Dec 11, 2012 by

This entry was written by , one of the OxonDigital members. The author's views below are entirely their own and may not reflect the views of OxonDigital.
How Are You Measuring Social Media ROI?

Are you measuring ROI (return on investment) on your social media efforts? Many businesses are not, so how do you justify the time you spend nurturing relationships and building a community?

One of the reasons many forget to measure the ROI of social media is that it isn’t as straightforward as it is with other forms of marketing. Take SEO for example – if you know your clickthrough rate, your conversion rate and your average sale price, then you can place a £ sign on how much a particular keyword is worth to you.

How to measure social media ROI?

You can do a similar thing in social media, but not for all of your activities. At a very basic level, you can measure the ROI from a tweet, a Facebook post or a LinkedIn status update:

  1. How many people clicked on the link you shared?
  2. How many of those people went on to convert?

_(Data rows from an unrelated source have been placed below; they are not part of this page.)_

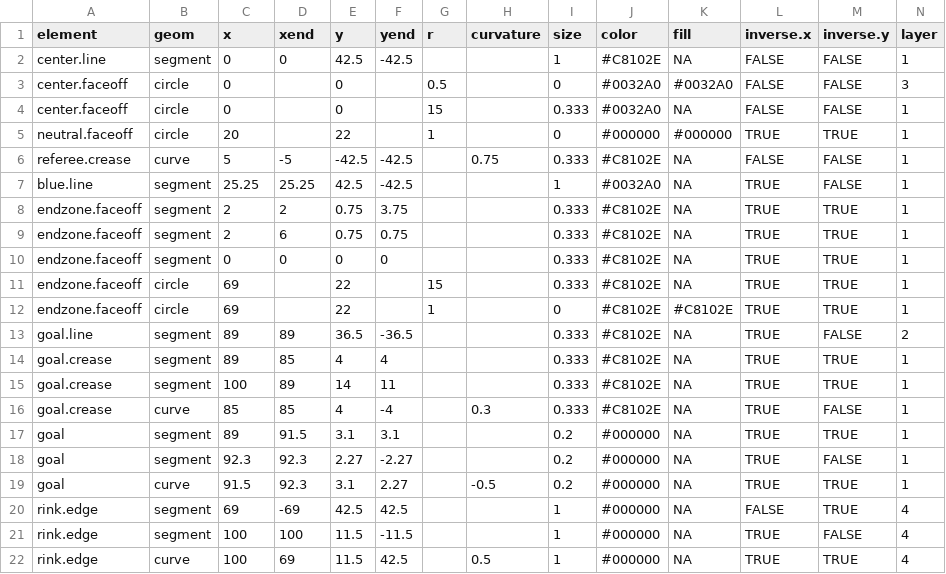
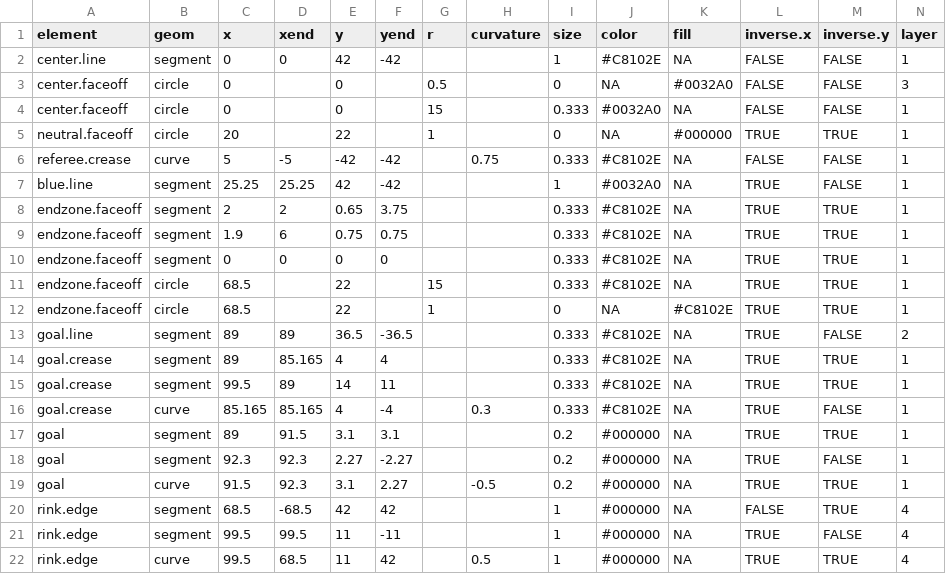
Before and after one commit to darkghastful/NHL-Rink, a CSV file: inst/extdata/rink.unprocessed.csv, drawn as a sheet.

Commit message:
rink.scale

```diff
--- a/inst/extdata/rink.unprocessed.csv
+++ b/inst/extdata/rink.unprocessed.csv
@@ -1,17 +1,17 @@
 element ,geom,x,xend,y,yend,r,curvature,size,color,fill,inverse.x,inverse.y,layer
-center.line,segment,0,0,42.5,-42.5,,,1,#C8102E,NA,FALSE,FALSE,1
-center.faceoff,circle,0,,0,,0.5,,0,#0032A0,#0032A0,FALSE,FALSE,3
+center.line,segment,0,0,42,-42,,,1,#C8102E,NA,FALSE,FALSE,1
+center.faceoff,circle,0,,0,,0.5,,0,NA,#0032A0,FALSE,FALSE,3
 center.faceoff,circle,0,,0,,15,,0.333,#0032A0,NA,FALSE,FALSE,1
-neutral.faceoff,circle,20,,22,,1,,0,#000000,#000000,TRUE,TRUE,1
-referee.crease,curve,5,-5,-42.5,-42.5,,0.75,0.333,#C8102E,NA,FALSE,FALSE,1
-blue.line,segment,25.25,25.25,42.5,-42.5,,,1,#0032A0,NA,TRUE,FALSE,1
-endzone.faceoff,segment,2,2,0.75,3.75,,,0.333,#C8102E,NA,TRUE,TRUE,1
-endzone.faceoff,segment,2,6,0.75,0.75,,,0.333,#C8102E,NA,TRUE,TRUE,1
+neutral.faceoff,circle,20,,22,,1,,0,NA,#000000,TRUE,TRUE,1
+referee.crease,curve,5,-5,-42,-42,,0.75,0.333,#C8102E,NA,FALSE,FALSE,1
+blue.line,segment,25.25,25.25,42,-42,,,1,#0032A0,NA,TRUE,FALSE,1
+endzone.faceoff,segment,2,2,0.65,3.75,,,0.333,#C8102E,NA,TRUE,TRUE,1
+endzone.faceoff,segment,1.9,6,0.75,0.75,,,0.333,#C8102E,NA,TRUE,TRUE,1
 endzone.faceoff,segment,0,0,0,0,,,0.333,#C8102E,NA,TRUE,TRUE,1
-endzone.faceoff,circle,69,,22,,15,,0.333,#C8102E,NA,TRUE,TRUE,1
-endzone.faceoff,circle,69,,22,,1,,0,#C8102E,#C8102E,TRUE,TRUE,1
+endzone.faceoff,circle,68.5,,22,,15,,0.333,#C8102E,NA,TRUE,TRUE,1
+endzone.faceoff,circle,68.5,,22,,1,,0,NA,#C8102E,TRUE,TRUE,1
 goal.line,segment,89,89,36.5,-36.5,,,0.333,#C8102E,NA,TRUE,FALSE,2
-goal.crease,segment,89,85,4,4,,,0.333,#C8102E,NA,TRUE,TRUE,1
-goal.crease,segment,100,89,14,11,,,0.333,#C8102E,NA,TRUE,TRUE,1
-goal.crease,curve,85,85,4,-4,,0.3,0.333,#C8102E,NA,TRUE,FALSE,1
+goal.crease,segment,89,85.165,4,4,,,0.333,#C8102E,NA,TRUE,TRUE,1
+goal.crease,segment,99.5,89,14,11,,,0.333,#C8102E,NA,TRUE,TRUE,1
+goal.crease,curve,85.165,85.165,4,-4,,0.3,0.333,#C8102E,NA,TRUE,FALSE,1
 goal,segment,89,91.5,3.1,3.1,,,0.2,#000000,NA,TRUE,TRUE,1
@@ -19,4 +19,4 @@ goal,segment,92.3,92.3,2.27,-2.27,,,0.2,#000000,NA,TRUE,FALSE,1
 goal,curve,91.5,92.3,3.1,2.27,,-0.5,0.2,#000000,NA,TRUE,TRUE,1
-rink.edge,segment,69,-69,42.5,42.5,,,1,#000000,NA,FALSE,TRUE,4
-rink.edge,segment,100,100,11.5,-11.5,,,1,#000000,NA,TRUE,FALSE,4
-rink.edge,curve,100,69,11.5,42.5,,0.5,1,#000000,NA,TRUE,TRUE,4
+rink.edge,segment,68.5,-68.5,42,42,,,1,#000000,NA,FALSE,TRUE,4
+rink.edge,segment,99.5,99.5,11,-11,,,1,#000000,NA,TRUE,FALSE,4
+rink.edge,curve,99.5,68.5,11,42,,0.5,1,#000000,NA,TRUE,TRUE,4
```
Also changed, not shown: 20 other files.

There you have it, you’ve measured how much your tweet was worth. The only complication here is calculating conversions, and for that you’ll need to set up goals in your analytics tools, but that’s a subject for a different post.

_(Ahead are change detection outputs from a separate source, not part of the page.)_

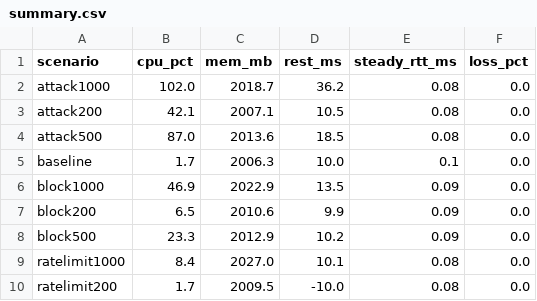
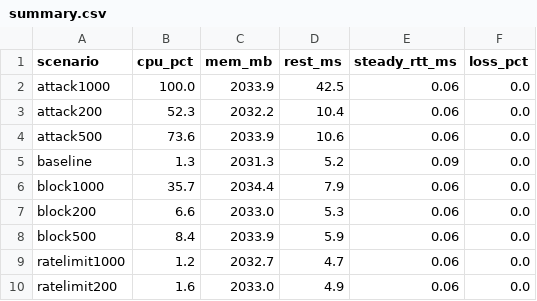
Before and after one commit to teofoli-matteo/SDN_PROJECT, a CSV file: results/summary.csv, drawn as a sheet; only a part is shown; the diff covers the shown part only.

```diff
--- a/results/summary.csv
+++ b/results/summary.csv
@@ -1,10 +1,10 @@
 scenario,cpu_pct,mem_mb,rest_ms,steady_rtt_ms,loss_pct
-attack1000,102.0,2018.7,36.2,0.08,0.0
-attack200,42.1,2007.1,10.5,0.08,0.0
-attack500,87.0,2013.6,18.5,0.08,0.0
-baseline,1.7,2006.3,10.0,0.1,0.0
-block1000,46.9,2022.9,13.5,0.09,0.0
-block200,6.5,2010.6,9.9,0.09,0.0
-block500,23.3,2012.9,10.2,0.09,0.0
-ratelimit1000,8.4,2027.0,10.1,0.08,0.0
-ratelimit200,1.7,2009.5,-10.0,0.08,0.0
+attack1000,100.0,2033.9,42.5,0.06,0.0
+attack200,52.3,2032.2,10.4,0.06,0.0
+attack500,73.6,2033.9,10.6,0.06,0.0
+baseline,1.3,2031.3,5.2,0.09,0.0
+block1000,35.7,2034.4,7.9,0.06,0.0
+block200,6.6,2033.0,5.3,0.06,0.0
+block500,8.4,2033.9,5.9,0.06,0.0
+ratelimit1000,1.2,2032.7,4.7,0.06,0.0
+ratelimit200,1.6,2033.0,4.9,0.06,0.0
```
Also changed, not shown: 12 edited cells elsewhere in this file, results/detection.csv, 18 other files.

But, how do you place a value on the relationships you’ve built? On the things you’ve learnt from others in the industry? On the brand building that has taken place? While these and other outcomes of social media engagement do indeed result in more business, you cannot assign value to them as it would be virtually impossible to do.

Take networking (offline) for instance. Outside of instances where you’ve met someone who directly turned into a client or partner in some way, how do you measure the ROI of the time you’ve spent networking? You may have built a name for yourself, a reputation for your company, created awareness of your brand as a whole; these things may result in business in the future, but you similarly cannot affix a value to it. Yet, we know it’s important, and we know it’s an activity we should take part in – we are aware of the potential benefits it can bring.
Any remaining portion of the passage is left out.